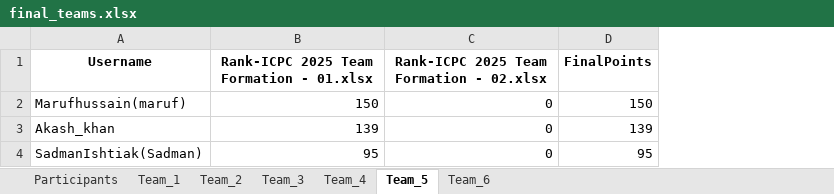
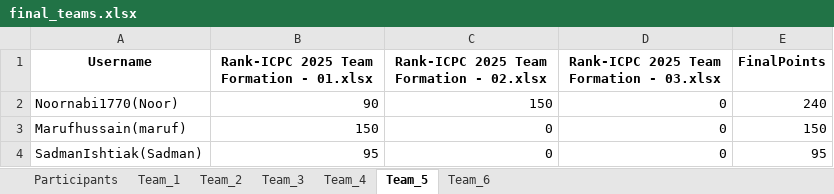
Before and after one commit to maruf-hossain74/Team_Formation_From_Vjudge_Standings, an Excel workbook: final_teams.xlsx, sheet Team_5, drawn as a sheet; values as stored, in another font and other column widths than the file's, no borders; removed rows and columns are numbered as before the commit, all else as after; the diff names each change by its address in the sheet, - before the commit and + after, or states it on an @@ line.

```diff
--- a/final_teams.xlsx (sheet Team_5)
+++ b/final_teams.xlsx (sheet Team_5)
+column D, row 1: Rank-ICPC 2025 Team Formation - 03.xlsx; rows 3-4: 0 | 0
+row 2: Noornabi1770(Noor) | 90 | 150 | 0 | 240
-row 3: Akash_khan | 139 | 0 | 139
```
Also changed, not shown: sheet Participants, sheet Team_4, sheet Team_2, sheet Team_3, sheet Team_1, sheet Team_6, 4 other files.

--*--

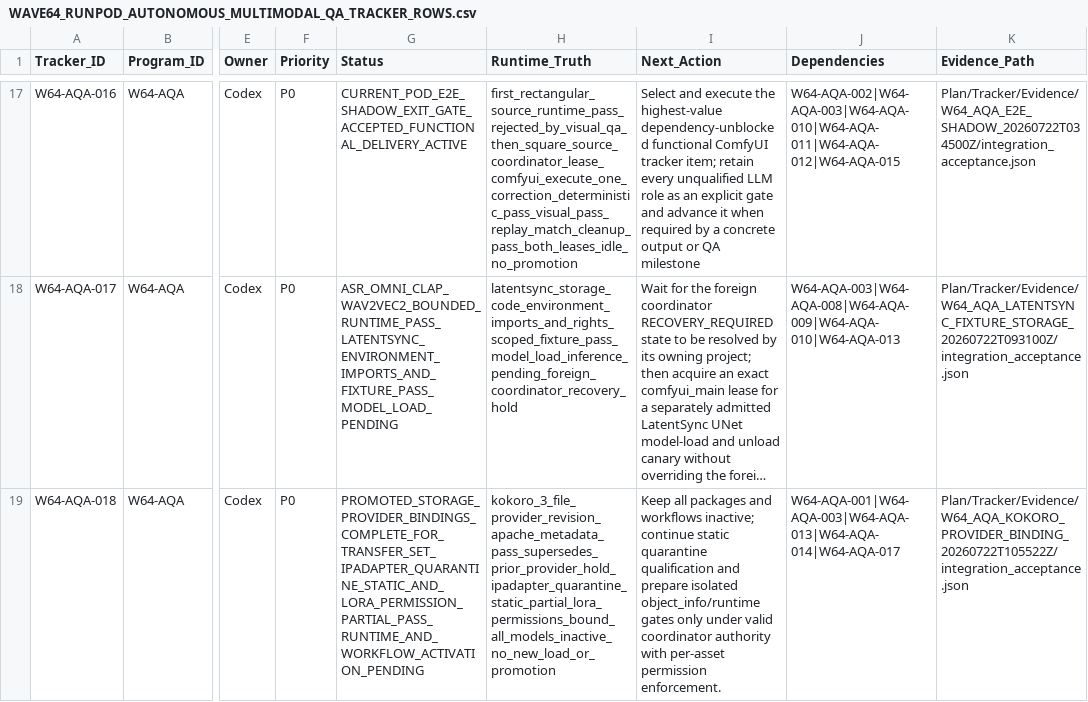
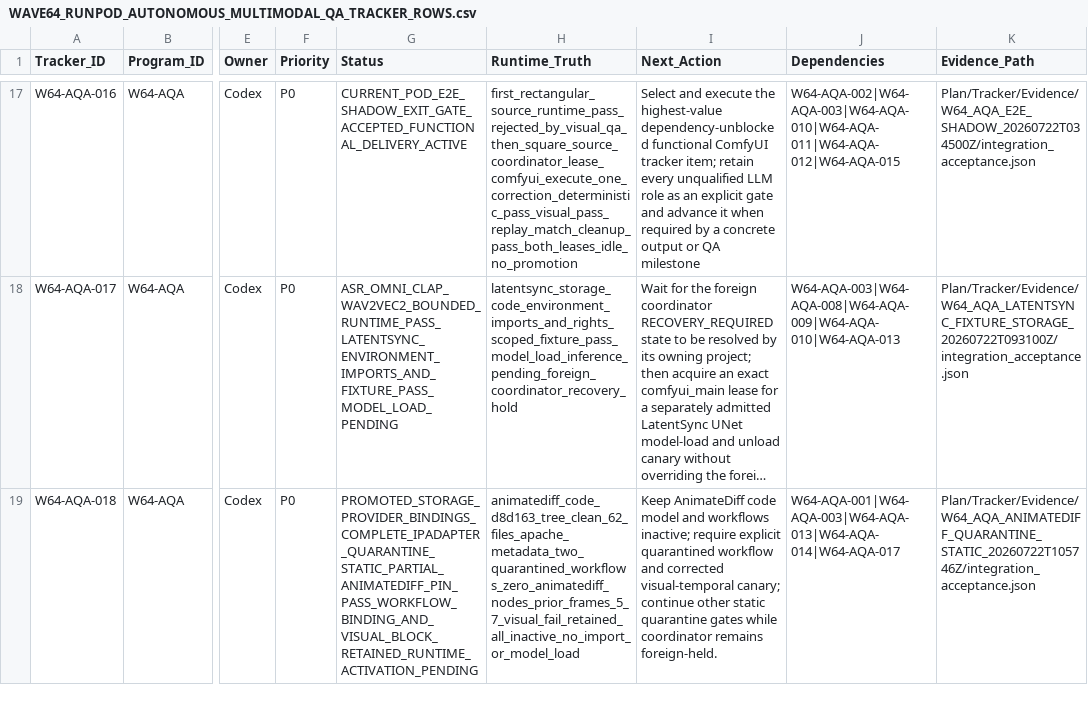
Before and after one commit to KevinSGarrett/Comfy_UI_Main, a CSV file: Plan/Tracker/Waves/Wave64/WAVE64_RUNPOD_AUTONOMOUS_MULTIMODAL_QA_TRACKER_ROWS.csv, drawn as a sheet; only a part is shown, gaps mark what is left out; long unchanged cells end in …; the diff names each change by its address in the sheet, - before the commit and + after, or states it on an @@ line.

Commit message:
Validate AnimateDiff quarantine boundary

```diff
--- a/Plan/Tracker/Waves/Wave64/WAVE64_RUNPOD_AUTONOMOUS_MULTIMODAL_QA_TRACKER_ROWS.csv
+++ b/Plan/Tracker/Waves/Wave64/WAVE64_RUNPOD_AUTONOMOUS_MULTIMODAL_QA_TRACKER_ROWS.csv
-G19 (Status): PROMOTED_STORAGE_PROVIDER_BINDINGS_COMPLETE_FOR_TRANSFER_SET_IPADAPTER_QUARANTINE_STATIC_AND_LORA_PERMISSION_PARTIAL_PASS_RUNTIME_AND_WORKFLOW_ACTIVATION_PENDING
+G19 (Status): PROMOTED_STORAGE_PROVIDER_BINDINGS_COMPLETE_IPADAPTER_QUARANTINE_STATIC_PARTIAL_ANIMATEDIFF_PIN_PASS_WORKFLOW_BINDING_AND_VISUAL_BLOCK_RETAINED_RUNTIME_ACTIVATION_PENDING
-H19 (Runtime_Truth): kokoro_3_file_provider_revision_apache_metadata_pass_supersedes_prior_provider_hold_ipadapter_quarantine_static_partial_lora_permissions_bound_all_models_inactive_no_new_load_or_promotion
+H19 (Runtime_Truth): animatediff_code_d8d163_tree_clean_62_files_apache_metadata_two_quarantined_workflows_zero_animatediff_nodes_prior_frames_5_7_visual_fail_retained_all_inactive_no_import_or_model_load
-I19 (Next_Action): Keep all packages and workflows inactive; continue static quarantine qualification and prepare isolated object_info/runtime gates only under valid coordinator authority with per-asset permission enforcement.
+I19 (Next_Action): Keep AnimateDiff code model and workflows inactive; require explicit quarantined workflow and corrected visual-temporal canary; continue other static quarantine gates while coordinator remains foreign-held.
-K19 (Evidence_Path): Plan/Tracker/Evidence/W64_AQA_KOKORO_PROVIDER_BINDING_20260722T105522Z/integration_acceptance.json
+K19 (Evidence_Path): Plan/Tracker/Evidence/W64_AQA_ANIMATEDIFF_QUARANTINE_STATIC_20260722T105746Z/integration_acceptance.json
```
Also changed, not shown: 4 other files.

--*--

Lines in the listing above that contain the word "drawn" must be copied; leave out the rest.

» **TASK RESPONSE**:
Before and after one commit to maruf-hossain74/Team_Formation_From_Vjudge_Standings, an Excel workbook: final_teams.xlsx, sheet Team_5, drawn as a sheet; values as stored, in another font and other column widths than the file's, no borders; removed rows and columns are numbered as before the commit, all else as after; the diff names each change by its address in the sheet, - before the commit and + after, or states it on an @@ line.
Before and after one commit to KevinSGarrett/Comfy_UI_Main, a CSV file: Plan/Tracker/Waves/Wave64/WAVE64_RUNPOD_AUTONOMOUS_MULTIMODAL_QA_TRACKER_ROWS.csv, drawn as a sheet; only a part is shown, gaps mark what is left out; long unchanged cells end in …; the diff names each change by its address in the sheet, - before the commit and + after, or states it on an @@ line.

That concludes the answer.